Anna Wirz-Justice is Emeritus Professor of Psychiatric Neurobiology at the University of Basel, and former Head of the Centre for Chronobiology at the Psychiatric University Clinic in Basel, where she built her distinguished career. Anna has published over 450 research papers and review articles, a main focus being on light therapy for winter depression and sleep disorders.
Anna was born in New Zealand, where she undertook her BSc and MSc, before moving to London for her PhD, with research fellowships in Paris and at NIMH in Bethesda MD, USA. She has remained very actively engaged in many scientific boards and societies, including as Chair of the Chrono History Committee of the Society for Research on Biological Rhythms, as Board Member of the Centre for Environmental Therapeutics and as co-founder and former Steering Committee member of the Daylight Academy.
The 2022 jury
This year’s laureates were selected and appointed by the distinguished jury:
Anne Lacaton, Principal of Lacaton & Vassal Architectes, Paris, laureate of The Daylight Award in 2011, winner of the EU Mies Award 2019 and The 2021 Pritzker Prize Laureate, associate Professor of Architecture & Design at ETH Zurich.
Dorte Mandrup, founder of Dorte Mandrup A/S, Copenhagen, chair of the Mies van der Rohe Award 2019, Adjunct Professor at The Royal Danish Academy of Fine Arts and holds frequent visiting professorships abroad.
Marilyne Andersen, Professor of Sustainable Construction Technologies at École Polytechnique Fédérale de Lausanne, and laureate of The Daylight Award in 2016 Gerd Folkers, Professor for Pharmaceutical Chemistry since at the ETH Zurich. He previously served at the Swiss National Science Foundation and has been director of the Collegium Helveticum since 2012.
Russell Foster, Director of the Nuffield Laboratory of Ophthalmology and Head of the Sleep and Circadian Neuroscience Institute at the University of Oxford. In 2020, Russell Foster was awarded The Daylight Award for Research.
Juhani Pallasmaa, Finnish architect, writer, teacher and practicing architect.
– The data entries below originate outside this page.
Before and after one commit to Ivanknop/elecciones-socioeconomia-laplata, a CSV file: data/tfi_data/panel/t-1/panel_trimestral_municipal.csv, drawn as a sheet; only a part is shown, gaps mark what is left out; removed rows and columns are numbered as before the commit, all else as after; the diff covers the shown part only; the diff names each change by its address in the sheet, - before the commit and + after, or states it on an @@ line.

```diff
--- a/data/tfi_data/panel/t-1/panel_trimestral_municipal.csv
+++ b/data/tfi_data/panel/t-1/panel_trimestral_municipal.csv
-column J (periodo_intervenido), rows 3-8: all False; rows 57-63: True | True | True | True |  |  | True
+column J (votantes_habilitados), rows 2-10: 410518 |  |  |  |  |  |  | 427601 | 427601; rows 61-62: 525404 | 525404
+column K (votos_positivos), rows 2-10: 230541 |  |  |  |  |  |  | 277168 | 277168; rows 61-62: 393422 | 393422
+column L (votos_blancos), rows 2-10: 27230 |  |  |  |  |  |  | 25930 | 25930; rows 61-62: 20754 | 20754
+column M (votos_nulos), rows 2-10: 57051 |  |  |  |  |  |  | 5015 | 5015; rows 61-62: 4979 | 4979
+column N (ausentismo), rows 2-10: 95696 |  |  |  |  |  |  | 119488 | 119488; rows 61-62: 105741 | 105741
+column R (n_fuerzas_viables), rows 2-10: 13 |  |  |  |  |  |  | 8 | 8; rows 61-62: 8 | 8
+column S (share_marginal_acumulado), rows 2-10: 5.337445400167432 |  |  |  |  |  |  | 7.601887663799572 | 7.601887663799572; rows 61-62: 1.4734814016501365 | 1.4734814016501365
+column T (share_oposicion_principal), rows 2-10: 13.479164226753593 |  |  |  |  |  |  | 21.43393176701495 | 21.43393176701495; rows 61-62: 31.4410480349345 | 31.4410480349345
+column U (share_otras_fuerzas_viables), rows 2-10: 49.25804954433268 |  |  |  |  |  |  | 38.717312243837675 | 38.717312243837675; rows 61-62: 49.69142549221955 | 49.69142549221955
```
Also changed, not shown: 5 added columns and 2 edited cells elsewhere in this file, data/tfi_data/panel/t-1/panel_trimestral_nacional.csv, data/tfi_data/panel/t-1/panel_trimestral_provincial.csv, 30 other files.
From 2009-2014 he served on the jury for the Pritzker Architecture Prize.
Koen Steemers, Professor of Sustainable Design, The Martin Centre for Architectural and Urban Studies, Department of Architecture, University of Cambridge, United Kingdom
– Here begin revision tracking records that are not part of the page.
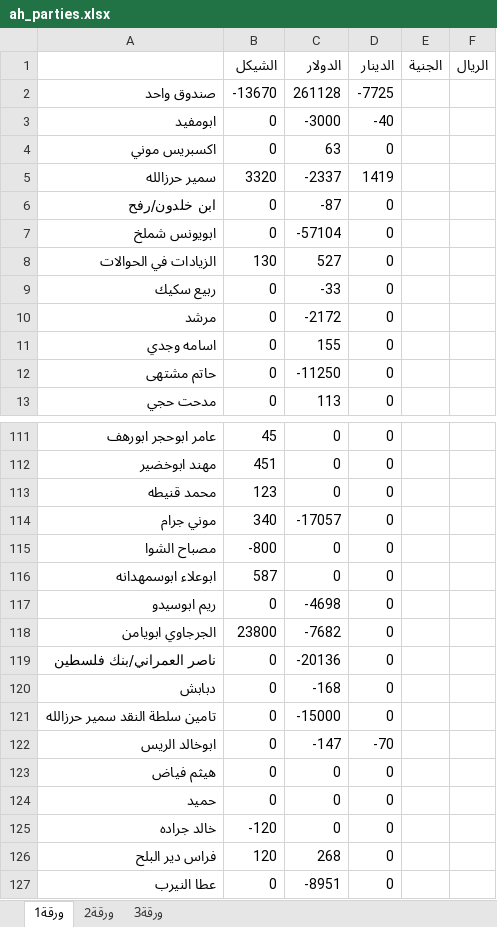
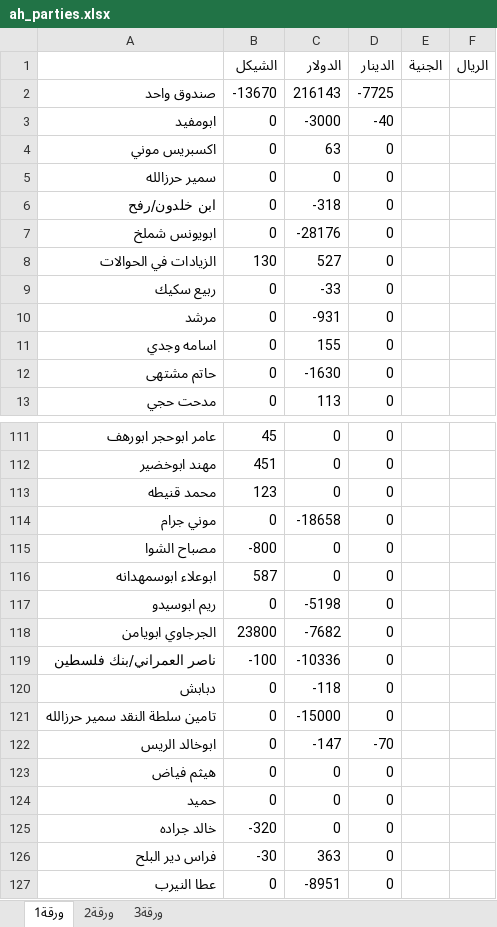
Before and after one commit to palexchange/backend, an Excel workbook: excel/ah_parties.xlsx, sheet ورقة1, drawn as a sheet; only a part is shown, gaps mark what is left out; values as stored, in another font and other column widths than the file's, no borders; the diff covers the shown part only; the diff names each change by its address in the sheet, - before the commit and + after, or states it on an @@ line.

```diff
--- a/excel/ah_parties.xlsx (sheet ورقة1)
+++ b/excel/ah_parties.xlsx (sheet ورقة1)
-C2 (الدولار): 261128
+C2 (الدولار): 216143
-B5 (الشيكل): 3320
+B5 (الشيكل): 0
-C5 (الدولار): -2337
+C5 (الدولار): 0
-D5 (الدينار): 1419
+D5 (الدينار): 0
-C6 (الدولار): -87
+C6 (الدولار): -318
-C7 (الدولار): -57104
+C7 (الدولار): -28176
-C10 (الدولار): -2172
+C10 (الدولار): -931
-C12 (الدولار): -11250
+C12 (الدولار): -1630
-B114 (الشيكل): 340
+B114 (الشيكل): 0
-C114 (الدولار): -17057
+C114 (الدولار): -18658
-C117 (الدولار): -4698
+C117 (الدولار): -5198
-B119 (الشيكل): 0
+B119 (الشيكل): -100
-C119 (الدولار): -20136
+C119 (الدولار): -10336
-C120 (الدولار): -168
+C120 (الدولار): -118
-B125 (الشيكل): -120
+B125 (الشيكل): -320
-B126 (الشيكل): 120
+B126 (الشيكل): -30
-C126 (الدولار): 268
+C126 (الدولار): 363
```
Also changed, not shown: 1 added row and 30 edited cells elsewhere in this sheet, excel/boxes.xlsx, excel/k_parties.xlsx.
About The Daylight Award
The Daylight Award is established by the philanthropic foundations VILLUM FONDEN, VELUX FONDEN and VELUX STIFTUNG, and is conferred biennially in two categories: The Daylight Award for Research and The Daylight Award for Architecture. The award is given as personal prizes, and each to the sum of €100,000.
Find out more at www.thedaylightaward.com
Daylight Award 2022 images / information received 160522
Previously on e-architect:
18 May 2020
Daylight Award 2020 Laureates
Daylight Award 2020 Laureates:
• Juha Leiviskä, Finland, The Daylight Award 2020 For Architecture
• Russell Foster, United Kingdom, The Daylight Award For Research
• Henry Plummer, United States, The Daylight Award For Lifetime Achievement
Buildings by Juha Leiviskä
Photos by Henry Plummer
All photographs by Henry Plummer:
Portrait of Hiroshi Sambuichi, Laureate of The Daylight Award 2018 for Daylight in Architecture
Portrait of Greg Ward, Laureate of The Daylight Award 2018 for Daylight Research
Daylight Spaces Competition
Competition “Daylight Spaces” raises awareness for the topic daylight – Nagashima interior:
photo : Nagashima and Partner, Architects, Yokohama
Daylight Spaces Competition
City Pool and Turkish Baths
Design: Napper Architects
image from architects
City Pool and Turkish Baths in Newcastle
Architecture Competitions – Selection from early 2010
Public Design Festival – duepercinque contest, Milan
Atlantic City Boardwalk Holocaust Memorial Inc. Contest, New Jersey, USA
Atlantic City Boardwalk Holocaust Memorial Competition
Music Studio Design Competition, Haiti
Music Studio Design Competition : Wyclef Jean’s charity Yéle Haiti
Building Competitions : Archive
Comments / photos for the Daylight Award 2022 page welcome